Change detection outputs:
--------------------------------

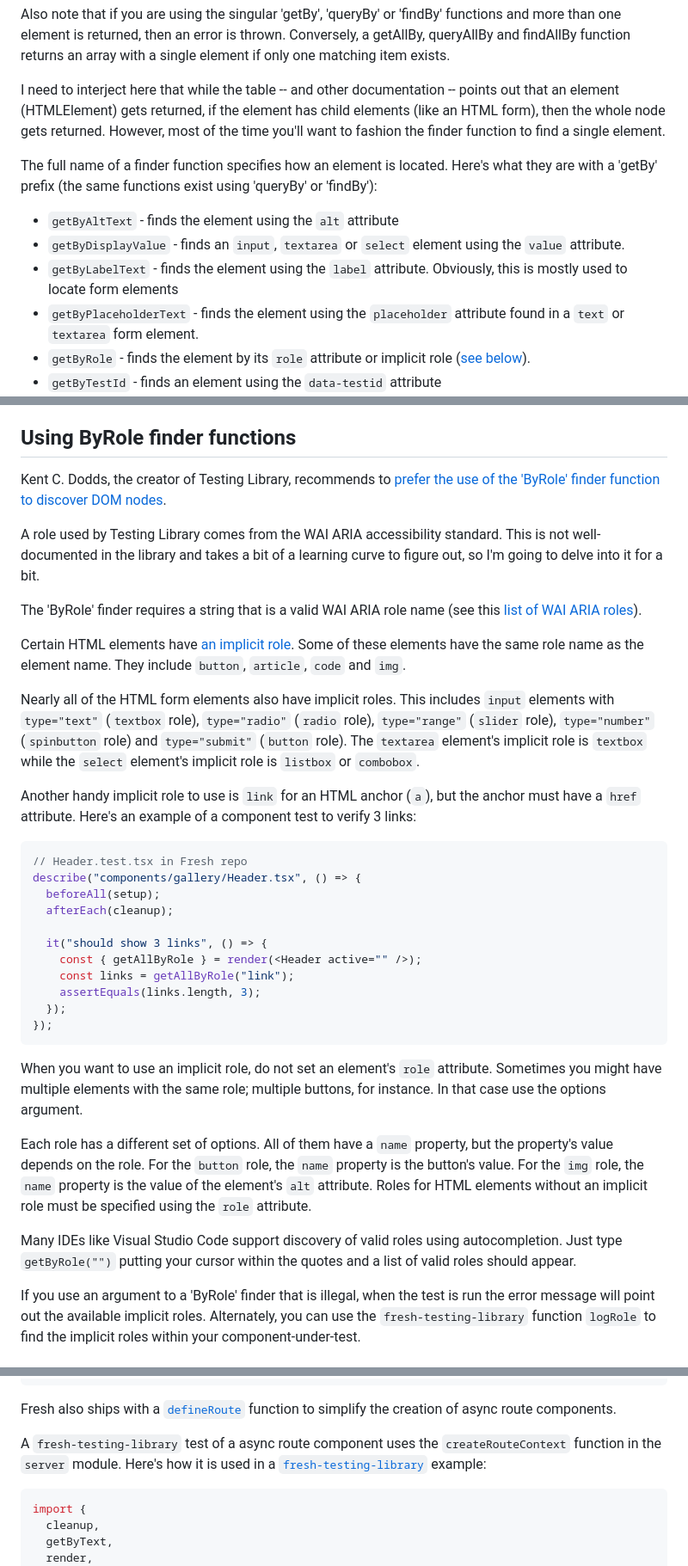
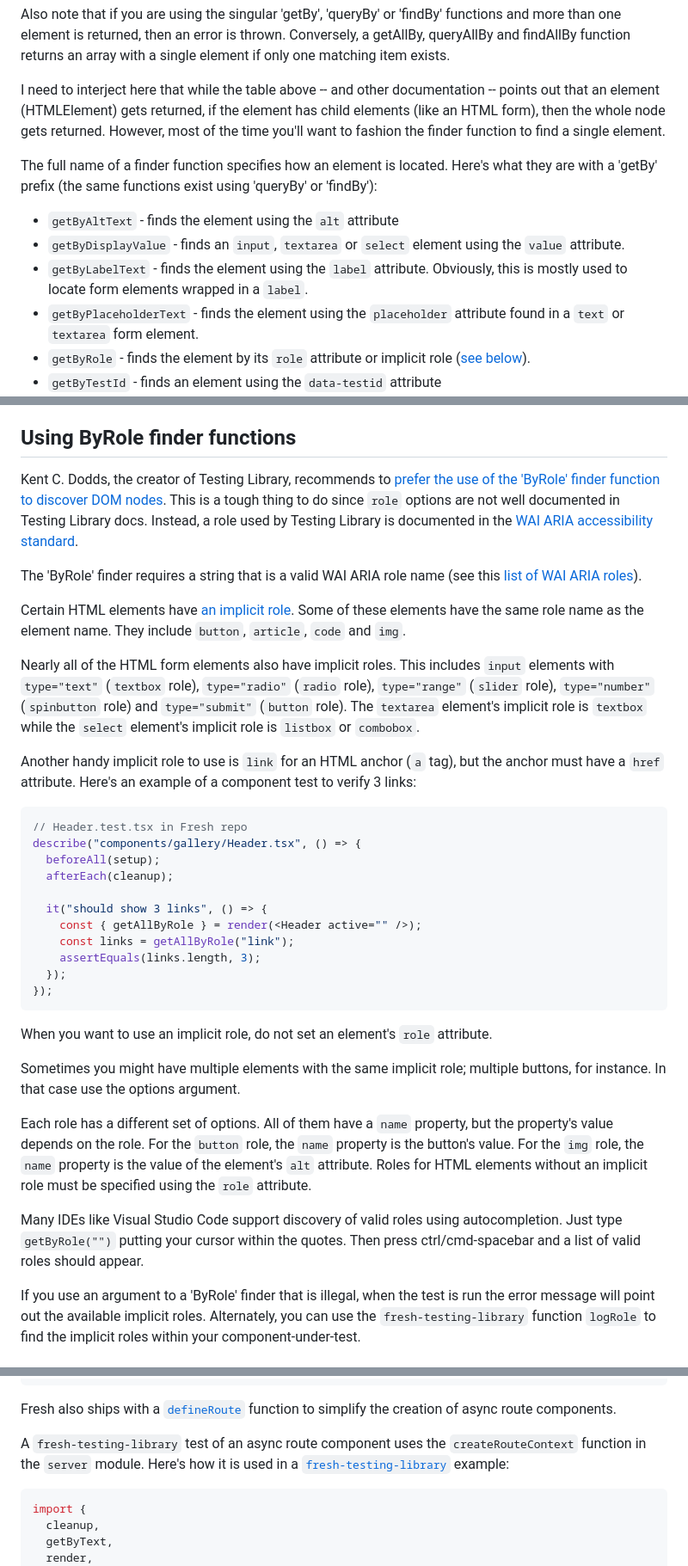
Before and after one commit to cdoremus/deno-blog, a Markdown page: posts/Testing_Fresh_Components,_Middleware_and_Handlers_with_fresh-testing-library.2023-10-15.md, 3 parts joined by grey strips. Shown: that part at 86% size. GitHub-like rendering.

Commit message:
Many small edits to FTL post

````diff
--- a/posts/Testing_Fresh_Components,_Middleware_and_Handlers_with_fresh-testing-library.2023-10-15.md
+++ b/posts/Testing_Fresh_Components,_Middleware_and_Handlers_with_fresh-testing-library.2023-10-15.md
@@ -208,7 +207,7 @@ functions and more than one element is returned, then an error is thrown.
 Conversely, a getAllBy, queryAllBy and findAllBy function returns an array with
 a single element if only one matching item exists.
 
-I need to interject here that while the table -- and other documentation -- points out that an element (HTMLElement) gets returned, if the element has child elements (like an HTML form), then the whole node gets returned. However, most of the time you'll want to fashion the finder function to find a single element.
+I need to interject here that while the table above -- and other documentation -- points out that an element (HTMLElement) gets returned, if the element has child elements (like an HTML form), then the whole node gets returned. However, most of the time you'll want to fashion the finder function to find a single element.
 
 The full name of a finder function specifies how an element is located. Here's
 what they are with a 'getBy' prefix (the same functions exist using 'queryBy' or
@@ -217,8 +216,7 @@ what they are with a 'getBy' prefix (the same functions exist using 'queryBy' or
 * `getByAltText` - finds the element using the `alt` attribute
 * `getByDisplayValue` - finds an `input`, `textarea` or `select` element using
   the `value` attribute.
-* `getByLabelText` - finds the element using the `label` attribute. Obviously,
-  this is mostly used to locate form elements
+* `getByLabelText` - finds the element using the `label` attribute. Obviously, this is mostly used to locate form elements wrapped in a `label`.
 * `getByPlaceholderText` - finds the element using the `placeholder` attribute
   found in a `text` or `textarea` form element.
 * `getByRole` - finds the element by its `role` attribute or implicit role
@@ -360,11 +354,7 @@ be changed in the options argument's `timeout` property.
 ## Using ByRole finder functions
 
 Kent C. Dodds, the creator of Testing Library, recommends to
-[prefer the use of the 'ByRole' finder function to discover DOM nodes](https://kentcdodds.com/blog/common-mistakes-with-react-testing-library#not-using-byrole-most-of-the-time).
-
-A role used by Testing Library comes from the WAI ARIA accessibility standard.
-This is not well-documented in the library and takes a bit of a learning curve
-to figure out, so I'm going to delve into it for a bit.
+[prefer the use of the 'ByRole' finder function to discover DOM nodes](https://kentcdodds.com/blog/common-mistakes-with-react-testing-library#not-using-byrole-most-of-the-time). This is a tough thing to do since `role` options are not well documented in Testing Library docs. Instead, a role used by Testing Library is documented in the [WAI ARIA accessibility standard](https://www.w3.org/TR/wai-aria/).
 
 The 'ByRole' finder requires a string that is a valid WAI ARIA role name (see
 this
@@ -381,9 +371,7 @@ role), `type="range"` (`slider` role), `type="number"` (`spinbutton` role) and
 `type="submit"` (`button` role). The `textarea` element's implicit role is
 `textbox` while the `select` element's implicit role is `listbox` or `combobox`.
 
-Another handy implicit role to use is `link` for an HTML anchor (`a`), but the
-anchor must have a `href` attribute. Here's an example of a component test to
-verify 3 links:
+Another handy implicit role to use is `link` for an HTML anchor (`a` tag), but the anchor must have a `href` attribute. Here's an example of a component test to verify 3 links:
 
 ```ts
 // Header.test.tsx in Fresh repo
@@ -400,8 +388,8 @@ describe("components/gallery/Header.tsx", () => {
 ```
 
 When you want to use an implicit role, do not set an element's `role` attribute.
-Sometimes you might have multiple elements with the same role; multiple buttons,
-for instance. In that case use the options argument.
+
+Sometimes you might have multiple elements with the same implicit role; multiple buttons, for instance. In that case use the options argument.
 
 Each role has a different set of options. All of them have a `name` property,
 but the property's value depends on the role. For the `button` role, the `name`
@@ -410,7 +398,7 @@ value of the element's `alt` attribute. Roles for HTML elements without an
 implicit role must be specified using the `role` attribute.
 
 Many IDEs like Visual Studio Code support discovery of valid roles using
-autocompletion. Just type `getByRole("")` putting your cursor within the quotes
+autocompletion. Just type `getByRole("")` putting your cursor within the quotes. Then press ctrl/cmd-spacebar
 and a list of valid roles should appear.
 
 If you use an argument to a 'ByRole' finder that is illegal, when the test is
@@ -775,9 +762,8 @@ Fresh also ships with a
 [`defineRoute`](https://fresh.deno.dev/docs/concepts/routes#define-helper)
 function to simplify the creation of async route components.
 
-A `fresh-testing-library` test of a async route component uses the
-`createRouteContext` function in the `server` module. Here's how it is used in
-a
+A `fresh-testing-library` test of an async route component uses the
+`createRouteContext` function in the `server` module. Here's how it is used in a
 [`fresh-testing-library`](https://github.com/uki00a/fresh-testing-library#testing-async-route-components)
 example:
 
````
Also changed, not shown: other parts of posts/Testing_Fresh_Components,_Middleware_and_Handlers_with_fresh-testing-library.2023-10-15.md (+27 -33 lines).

--------------------------------

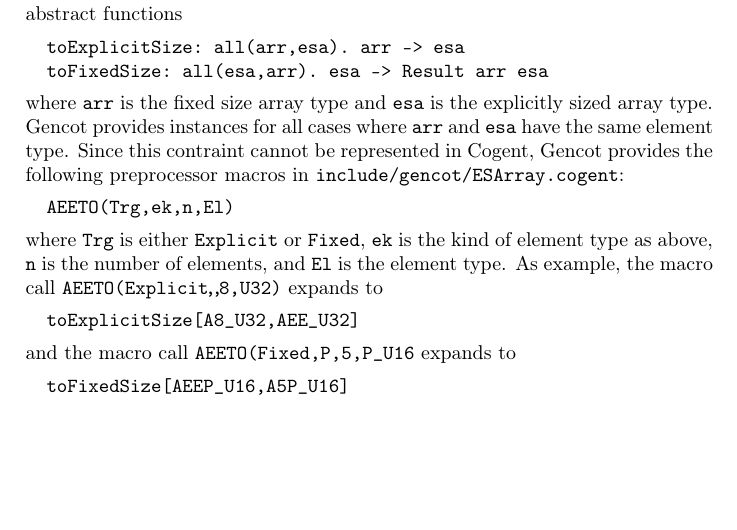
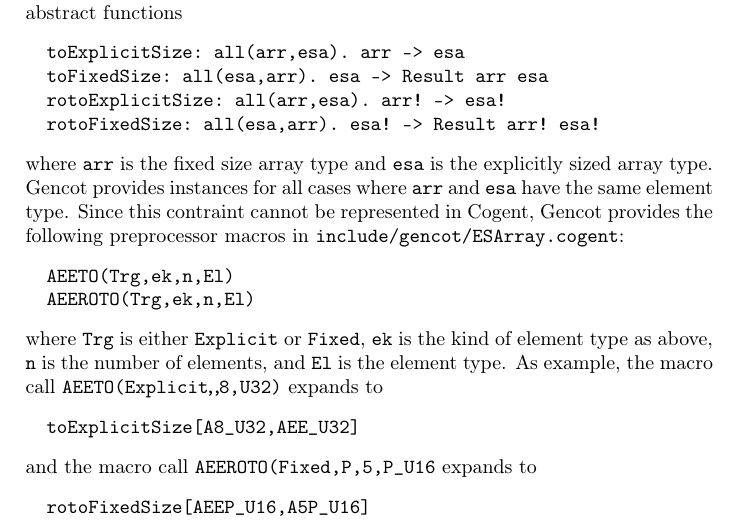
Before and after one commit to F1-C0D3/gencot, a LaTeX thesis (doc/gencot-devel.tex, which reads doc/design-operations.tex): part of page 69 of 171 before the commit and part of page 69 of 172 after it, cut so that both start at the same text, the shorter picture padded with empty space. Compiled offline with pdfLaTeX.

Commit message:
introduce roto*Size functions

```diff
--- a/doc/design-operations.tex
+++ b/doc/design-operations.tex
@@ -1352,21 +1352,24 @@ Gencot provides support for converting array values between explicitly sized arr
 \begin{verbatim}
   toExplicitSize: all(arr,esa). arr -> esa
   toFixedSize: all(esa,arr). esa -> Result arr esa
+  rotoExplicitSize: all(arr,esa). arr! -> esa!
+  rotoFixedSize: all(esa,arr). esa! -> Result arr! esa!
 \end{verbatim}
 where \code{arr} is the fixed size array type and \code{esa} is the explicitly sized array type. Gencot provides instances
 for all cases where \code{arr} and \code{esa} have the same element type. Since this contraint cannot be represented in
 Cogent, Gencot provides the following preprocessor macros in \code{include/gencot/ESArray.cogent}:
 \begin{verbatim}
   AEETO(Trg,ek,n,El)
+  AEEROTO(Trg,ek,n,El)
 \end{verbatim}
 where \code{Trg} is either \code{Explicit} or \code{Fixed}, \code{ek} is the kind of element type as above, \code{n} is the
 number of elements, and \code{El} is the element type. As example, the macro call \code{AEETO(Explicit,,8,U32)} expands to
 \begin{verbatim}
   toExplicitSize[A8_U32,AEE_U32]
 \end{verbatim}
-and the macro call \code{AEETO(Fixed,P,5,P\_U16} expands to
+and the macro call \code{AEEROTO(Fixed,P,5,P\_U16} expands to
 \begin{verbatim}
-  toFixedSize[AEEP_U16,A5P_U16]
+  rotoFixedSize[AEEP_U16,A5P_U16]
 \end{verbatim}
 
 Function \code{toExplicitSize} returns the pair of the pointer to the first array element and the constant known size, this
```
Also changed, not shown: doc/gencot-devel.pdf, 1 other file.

--------------------------------

**WHAT THIS TASK INVOLVES:**
This exercise requires the lines of the entries containing the string "AEETO".

**EXERCISE SOLUTION:**
   AEETO(Trg,ek,n,El)
 number of elements, and \code{El} is the element type. As example, the macro call \code{AEETO(Explicit,,8,U32)} expands to
-and the macro call \code{AEETO(Fixed,P,5,P\_U16} expands to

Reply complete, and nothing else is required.